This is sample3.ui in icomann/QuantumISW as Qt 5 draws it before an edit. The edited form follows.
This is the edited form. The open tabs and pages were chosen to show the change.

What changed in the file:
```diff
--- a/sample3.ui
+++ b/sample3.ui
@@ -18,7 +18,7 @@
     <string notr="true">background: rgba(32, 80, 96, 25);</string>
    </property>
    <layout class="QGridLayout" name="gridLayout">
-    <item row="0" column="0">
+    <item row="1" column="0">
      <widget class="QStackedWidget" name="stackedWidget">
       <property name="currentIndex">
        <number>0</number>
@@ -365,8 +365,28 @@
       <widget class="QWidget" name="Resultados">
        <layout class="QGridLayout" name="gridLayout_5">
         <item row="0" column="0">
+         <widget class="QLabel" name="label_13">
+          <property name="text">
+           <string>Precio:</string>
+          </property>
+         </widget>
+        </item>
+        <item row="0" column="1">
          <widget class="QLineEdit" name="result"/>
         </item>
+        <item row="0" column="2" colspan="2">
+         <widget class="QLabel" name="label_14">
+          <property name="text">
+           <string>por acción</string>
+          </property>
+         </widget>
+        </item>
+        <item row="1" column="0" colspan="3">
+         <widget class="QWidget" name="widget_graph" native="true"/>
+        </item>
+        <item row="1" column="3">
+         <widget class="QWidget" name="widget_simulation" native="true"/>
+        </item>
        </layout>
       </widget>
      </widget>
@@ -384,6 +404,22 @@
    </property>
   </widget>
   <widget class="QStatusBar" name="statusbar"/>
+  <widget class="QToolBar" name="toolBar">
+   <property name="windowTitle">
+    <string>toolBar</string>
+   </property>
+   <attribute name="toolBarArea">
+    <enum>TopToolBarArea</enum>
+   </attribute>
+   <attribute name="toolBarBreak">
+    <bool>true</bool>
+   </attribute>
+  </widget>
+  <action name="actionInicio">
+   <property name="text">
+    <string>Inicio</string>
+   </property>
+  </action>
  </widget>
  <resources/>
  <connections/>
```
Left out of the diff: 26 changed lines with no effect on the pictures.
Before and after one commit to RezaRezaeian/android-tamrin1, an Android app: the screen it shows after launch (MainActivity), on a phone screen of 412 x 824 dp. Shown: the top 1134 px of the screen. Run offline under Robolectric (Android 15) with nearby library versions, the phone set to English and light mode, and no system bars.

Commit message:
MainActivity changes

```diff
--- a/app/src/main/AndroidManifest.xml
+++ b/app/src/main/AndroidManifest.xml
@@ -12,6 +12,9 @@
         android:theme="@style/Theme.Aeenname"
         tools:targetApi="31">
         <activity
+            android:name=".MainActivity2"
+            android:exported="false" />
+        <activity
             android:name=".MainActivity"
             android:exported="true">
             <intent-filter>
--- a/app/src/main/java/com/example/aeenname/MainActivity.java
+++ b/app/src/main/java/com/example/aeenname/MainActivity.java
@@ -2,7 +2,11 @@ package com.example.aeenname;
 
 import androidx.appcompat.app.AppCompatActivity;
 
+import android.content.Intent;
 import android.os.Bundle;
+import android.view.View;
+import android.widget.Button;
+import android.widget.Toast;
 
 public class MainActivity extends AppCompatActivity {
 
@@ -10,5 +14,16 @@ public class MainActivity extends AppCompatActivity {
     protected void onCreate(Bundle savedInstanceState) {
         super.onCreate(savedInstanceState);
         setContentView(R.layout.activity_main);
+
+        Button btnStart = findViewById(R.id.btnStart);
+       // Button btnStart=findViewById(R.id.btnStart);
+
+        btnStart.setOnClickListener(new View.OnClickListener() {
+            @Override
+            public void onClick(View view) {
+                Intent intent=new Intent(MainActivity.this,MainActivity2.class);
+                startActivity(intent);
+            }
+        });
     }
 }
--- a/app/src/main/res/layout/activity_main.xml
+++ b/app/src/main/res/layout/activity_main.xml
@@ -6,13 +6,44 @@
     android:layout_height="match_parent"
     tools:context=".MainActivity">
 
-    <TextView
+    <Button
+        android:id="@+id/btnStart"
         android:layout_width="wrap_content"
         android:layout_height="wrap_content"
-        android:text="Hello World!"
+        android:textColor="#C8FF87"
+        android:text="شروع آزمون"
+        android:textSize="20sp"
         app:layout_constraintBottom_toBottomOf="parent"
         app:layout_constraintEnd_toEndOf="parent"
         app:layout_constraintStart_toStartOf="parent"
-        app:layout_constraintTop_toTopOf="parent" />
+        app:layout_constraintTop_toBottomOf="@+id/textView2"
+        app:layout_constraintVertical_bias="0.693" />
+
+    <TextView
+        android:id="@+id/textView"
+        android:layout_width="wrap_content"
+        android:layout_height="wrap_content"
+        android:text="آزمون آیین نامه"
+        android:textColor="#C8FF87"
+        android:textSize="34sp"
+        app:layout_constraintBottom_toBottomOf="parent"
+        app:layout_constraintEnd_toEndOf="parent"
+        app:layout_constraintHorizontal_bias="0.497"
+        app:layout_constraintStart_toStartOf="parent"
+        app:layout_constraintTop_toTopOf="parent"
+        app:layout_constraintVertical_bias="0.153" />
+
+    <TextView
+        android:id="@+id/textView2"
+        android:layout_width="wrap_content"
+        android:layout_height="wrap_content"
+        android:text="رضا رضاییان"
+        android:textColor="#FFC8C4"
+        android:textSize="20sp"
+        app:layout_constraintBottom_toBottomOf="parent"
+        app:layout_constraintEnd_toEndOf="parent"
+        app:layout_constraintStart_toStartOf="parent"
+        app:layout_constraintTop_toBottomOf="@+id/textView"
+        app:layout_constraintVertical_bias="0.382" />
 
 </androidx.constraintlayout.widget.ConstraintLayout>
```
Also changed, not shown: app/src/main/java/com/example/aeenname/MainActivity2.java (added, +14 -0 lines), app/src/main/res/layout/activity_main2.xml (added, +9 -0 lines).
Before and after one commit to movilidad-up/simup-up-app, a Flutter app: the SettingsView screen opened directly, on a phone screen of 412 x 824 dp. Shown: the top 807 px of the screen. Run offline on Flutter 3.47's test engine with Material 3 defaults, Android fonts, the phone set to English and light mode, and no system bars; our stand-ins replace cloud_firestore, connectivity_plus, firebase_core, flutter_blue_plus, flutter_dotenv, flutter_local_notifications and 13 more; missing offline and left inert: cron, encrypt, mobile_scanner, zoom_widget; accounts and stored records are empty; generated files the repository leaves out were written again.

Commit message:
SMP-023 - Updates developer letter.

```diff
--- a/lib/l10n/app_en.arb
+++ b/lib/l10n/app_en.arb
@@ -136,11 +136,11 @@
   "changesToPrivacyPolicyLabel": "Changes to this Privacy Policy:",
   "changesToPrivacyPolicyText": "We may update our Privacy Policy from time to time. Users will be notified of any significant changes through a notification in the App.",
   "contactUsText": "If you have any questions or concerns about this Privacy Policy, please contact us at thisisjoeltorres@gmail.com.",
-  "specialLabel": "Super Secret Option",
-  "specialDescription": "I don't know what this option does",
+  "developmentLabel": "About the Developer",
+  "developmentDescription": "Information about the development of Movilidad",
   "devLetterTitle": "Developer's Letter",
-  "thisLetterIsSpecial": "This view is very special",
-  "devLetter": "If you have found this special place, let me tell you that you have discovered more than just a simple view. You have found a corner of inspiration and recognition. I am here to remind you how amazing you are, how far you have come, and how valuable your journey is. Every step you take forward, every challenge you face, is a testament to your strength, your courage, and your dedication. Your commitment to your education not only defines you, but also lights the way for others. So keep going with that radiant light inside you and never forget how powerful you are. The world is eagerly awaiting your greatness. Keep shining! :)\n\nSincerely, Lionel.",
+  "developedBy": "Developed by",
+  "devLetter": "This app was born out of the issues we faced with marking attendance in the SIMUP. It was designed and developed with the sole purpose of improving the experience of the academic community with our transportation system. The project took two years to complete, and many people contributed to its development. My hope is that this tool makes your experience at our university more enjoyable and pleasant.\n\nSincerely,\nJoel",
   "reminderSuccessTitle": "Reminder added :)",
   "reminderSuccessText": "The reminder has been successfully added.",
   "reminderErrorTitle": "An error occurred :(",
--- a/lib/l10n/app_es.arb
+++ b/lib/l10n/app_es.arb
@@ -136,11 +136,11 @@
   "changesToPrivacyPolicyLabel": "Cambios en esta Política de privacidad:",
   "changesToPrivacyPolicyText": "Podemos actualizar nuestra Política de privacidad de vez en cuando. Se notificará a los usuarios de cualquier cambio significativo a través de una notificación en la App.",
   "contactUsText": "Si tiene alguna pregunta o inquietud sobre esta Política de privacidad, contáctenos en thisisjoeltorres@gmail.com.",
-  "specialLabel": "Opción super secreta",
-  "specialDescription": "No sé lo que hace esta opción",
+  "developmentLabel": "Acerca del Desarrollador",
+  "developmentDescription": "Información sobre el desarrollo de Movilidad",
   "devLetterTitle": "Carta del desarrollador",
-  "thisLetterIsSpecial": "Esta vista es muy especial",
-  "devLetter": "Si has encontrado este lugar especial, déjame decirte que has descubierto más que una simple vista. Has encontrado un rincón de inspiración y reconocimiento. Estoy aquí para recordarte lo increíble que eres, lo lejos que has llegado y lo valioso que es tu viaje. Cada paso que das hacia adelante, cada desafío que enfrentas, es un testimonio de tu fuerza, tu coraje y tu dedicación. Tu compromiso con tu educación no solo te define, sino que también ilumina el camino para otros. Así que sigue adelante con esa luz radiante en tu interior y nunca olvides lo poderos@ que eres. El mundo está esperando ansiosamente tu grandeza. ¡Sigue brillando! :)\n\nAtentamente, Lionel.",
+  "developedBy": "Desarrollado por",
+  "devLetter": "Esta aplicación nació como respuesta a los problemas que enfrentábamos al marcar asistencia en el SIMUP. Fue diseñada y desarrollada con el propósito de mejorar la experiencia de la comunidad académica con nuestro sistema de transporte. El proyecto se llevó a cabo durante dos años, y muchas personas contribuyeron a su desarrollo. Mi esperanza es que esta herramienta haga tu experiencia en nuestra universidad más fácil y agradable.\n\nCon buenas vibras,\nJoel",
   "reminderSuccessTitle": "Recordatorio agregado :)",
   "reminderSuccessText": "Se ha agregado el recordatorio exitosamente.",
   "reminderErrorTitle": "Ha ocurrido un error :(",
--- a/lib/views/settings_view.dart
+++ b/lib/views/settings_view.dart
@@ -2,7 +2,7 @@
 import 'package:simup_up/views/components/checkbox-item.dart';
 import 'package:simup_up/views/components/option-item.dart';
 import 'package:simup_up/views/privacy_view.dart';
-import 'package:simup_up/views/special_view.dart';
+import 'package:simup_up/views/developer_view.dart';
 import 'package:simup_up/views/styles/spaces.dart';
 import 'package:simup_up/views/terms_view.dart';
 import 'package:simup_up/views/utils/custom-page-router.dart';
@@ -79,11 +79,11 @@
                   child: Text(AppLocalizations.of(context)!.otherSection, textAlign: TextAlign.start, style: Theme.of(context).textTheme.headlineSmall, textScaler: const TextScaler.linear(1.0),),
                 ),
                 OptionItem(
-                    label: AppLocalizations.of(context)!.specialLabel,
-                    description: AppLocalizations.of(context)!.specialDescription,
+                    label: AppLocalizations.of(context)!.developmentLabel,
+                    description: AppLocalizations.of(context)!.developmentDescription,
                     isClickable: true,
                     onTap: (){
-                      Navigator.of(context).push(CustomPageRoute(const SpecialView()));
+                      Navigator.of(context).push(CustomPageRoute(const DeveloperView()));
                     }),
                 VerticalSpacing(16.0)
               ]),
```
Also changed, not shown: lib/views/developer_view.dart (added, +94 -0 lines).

::::::

Your objective
How many lines of the listing above hold "true"? Answer with the number alone.

Solution to the problem
6